=== Begin Enclosure ===
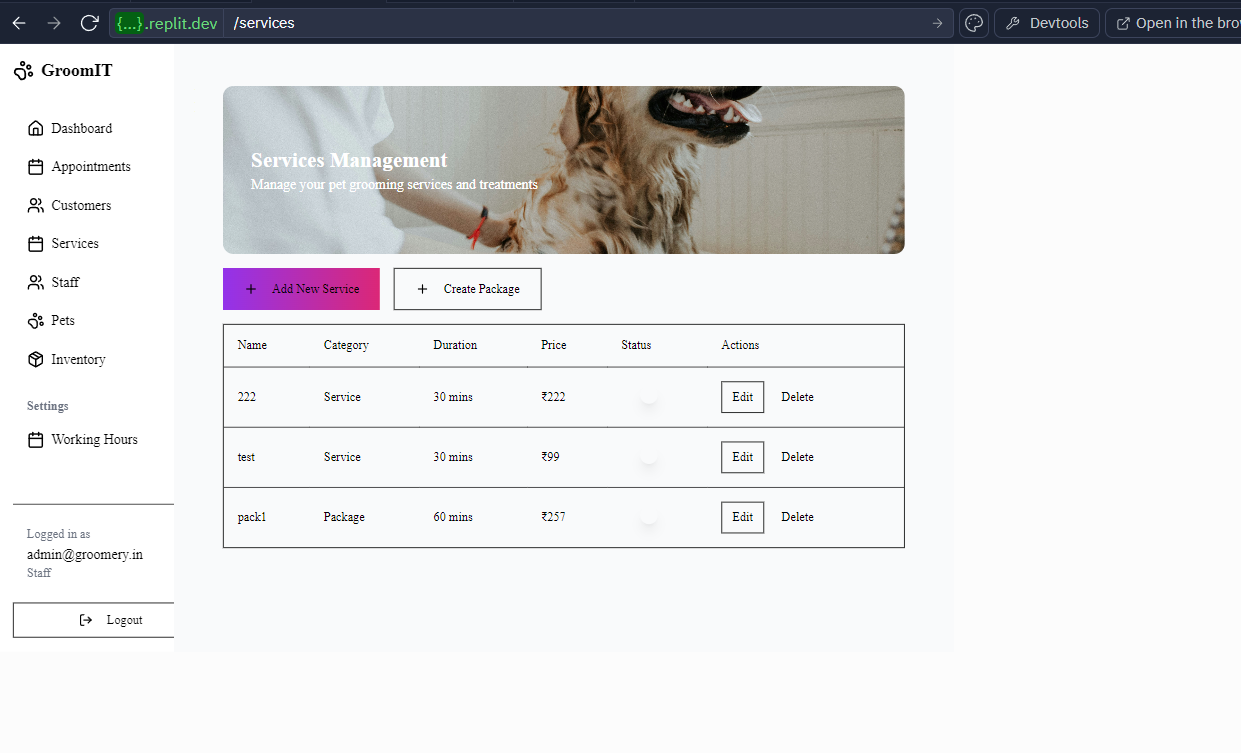
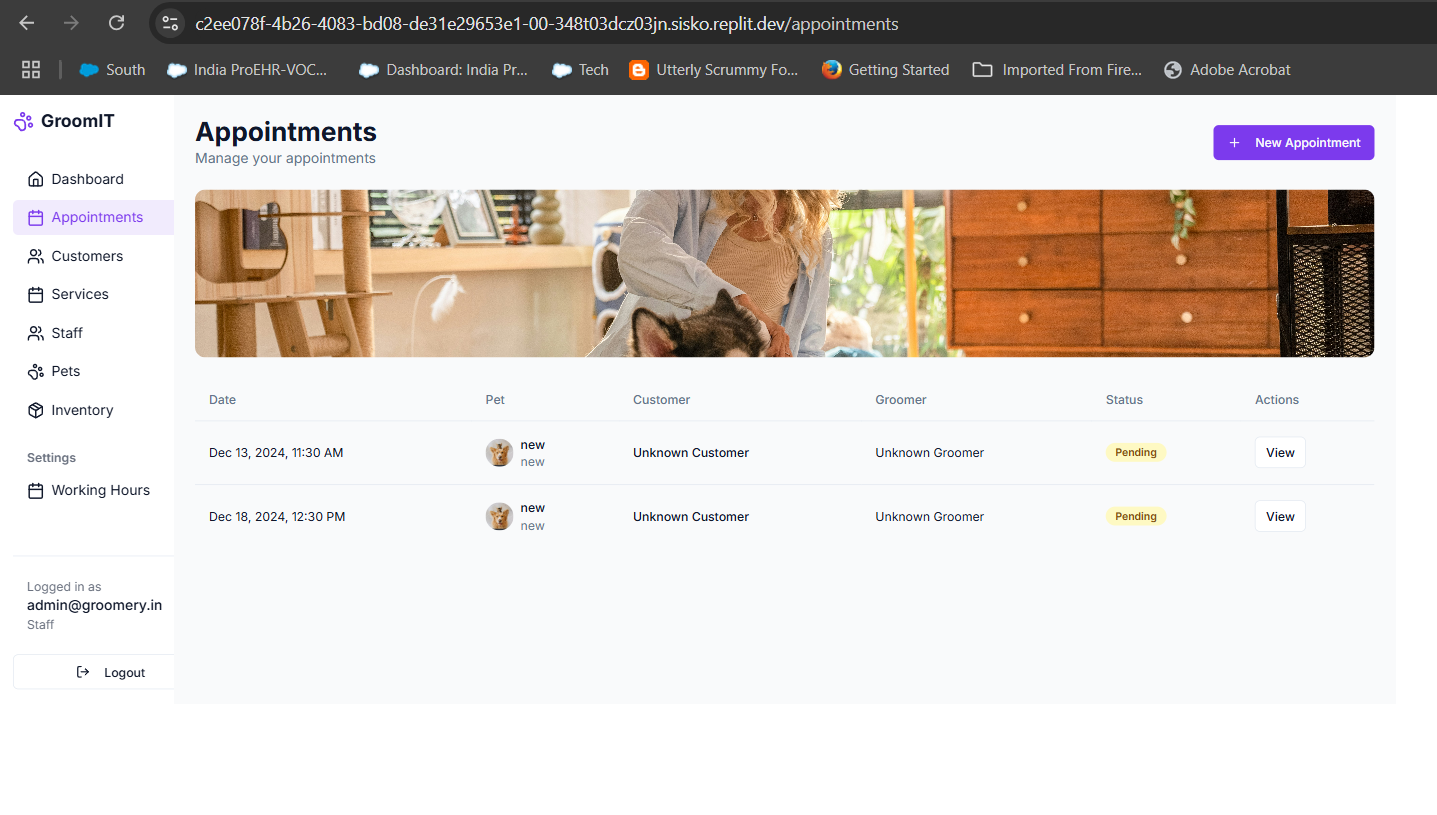
Agent query: Are the customer names (pet owners) and groomer names now displaying correctly in the appointments list?
Improve error handling in `useAppointments` hook by logging errors when groomer or customer data is not found.

Screenshot: https://storage.googleapis.com/screenshot-production-us-central1/c2ee078f-4b26-4083-bd08-de31e29653e1/5789ca11-1ac1-4c07-940a-7cab07e572f5.jpg

diff --git a/client/src/hooks/use-appointments.ts b/client/src/hooks/use-appointments.ts
@@ -115,14 +115,14 @@ export function useAppointments() {
               name: 'Unknown Groomer'
             };
 
-            if (process.env.NODE_ENV !== 'development') {
-              const groomerDoc = await getDoc(doc(db, 'users', rawData.groomerId));
-              if (groomerDoc.exists()) {
-                const rawGroomerData = groomerDoc.data();
-                groomerData = {
-                  name: rawGroomerData.name || 'Unknown Groomer'
-                };
-              }
+            const groomerDoc = await getDoc(doc(db, 'users', rawData.groomerId));
+            if (groomerDoc.exists()) {
+              const rawGroomerData = groomerDoc.data();
+              groomerData = {
+                name: rawGroomerData.name || 'Unknown Groomer'
+              };
+            } else {
+              console.error('Groomer not found for ID:', rawData.groomerId);
             }
 
             // Get customer data
@@ -131,7 +131,7 @@ export function useAppointments() {
               lastName: 'Customer'
             };
 
-            if (process.env.NODE_ENV !== 'development' && petData.customerId !== 'unknown') {
+            if (petData.customerId !== 'unknown') {
               const customerDoc = await getDoc(doc(db, 'customers', petData.customerId));
               if (customerDoc.exists()) {
                 const rawCustomerData = customerDoc.data();
@@ -139,6 +139,8 @@ export function useAppointments() {
                   firstName: rawCustomerData.firstName || 'Unknown',
                   lastName: rawCustomerData.lastName || 'Customer'
                 };
+              } else {
+                console.error('Customer not found for ID:', petData.customerId);
               }
             }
=== End Enclosure ===
### YOUR OBJECTIVE:
Everything in the material must be duplicated exactly, except the pictures.

### RESULT:
Agent query: Are the customer names (pet owners) and groomer names now displaying correctly in the appointments list?
Improve error handling in `useAppointments` hook by logging errors when groomer or customer data is not found.

Screenshot: https://storage.googleapis.com/screenshot-production-us-central1/c2ee078f-4b26-4083-bd08-de31e29653e1/5789ca11-1ac1-4c07-940a-7cab07e572f5.jpg

diff --git a/client/src/hooks/use-appointments.ts b/client/src/hooks/use-appointments.ts
@@ -115,14 +115,14 @@ export function useAppointments() {
               name: 'Unknown Groomer'
             };
 
-            if (process.env.NODE_ENV !== 'development') {
-              const groomerDoc = await getDoc(doc(db, 'users', rawData.groomerId));
-              if (groomerDoc.exists()) {
-                const rawGroomerData = groomerDoc.data();
-                groomerData = {
-                  name: rawGroomerData.name || 'Unknown Groomer'
-                };
-              }
+            const groomerDoc = await getDoc(doc(db, 'users', rawData.groomerId));
+            if (groomerDoc.exists()) {
+              const rawGroomerData = groomerDoc.data();
+              groomerData = {
+                name: rawGroomerData.name || 'Unknown Groomer'
+              };
+            } else {
+              console.error('Groomer not found for ID:', rawData.groomerId);
             }
 
             // Get customer data
@@ -131,7 +131,7 @@ export function useAppointments() {
               lastName: 'Customer'
             };
 
-            if (process.env.NODE_ENV !== 'development' && petData.customerId !== 'unknown') {
+            if (petData.customerId !== 'unknown') {
               const customerDoc = await getDoc(doc(db, 'customers', petData.customerId));
               if (customerDoc.exists()) {
                 const rawCustomerData = customerDoc.data();
@@ -139,6 +139,8 @@ export function useAppointments() {
                   firstName: rawCustomerData.firstName || 'Unknown',
                   lastName: rawCustomerData.lastName || 'Customer'
                 };
+              } else {
+                console.error('Customer not found for ID:', petData.customerId);
               }
             }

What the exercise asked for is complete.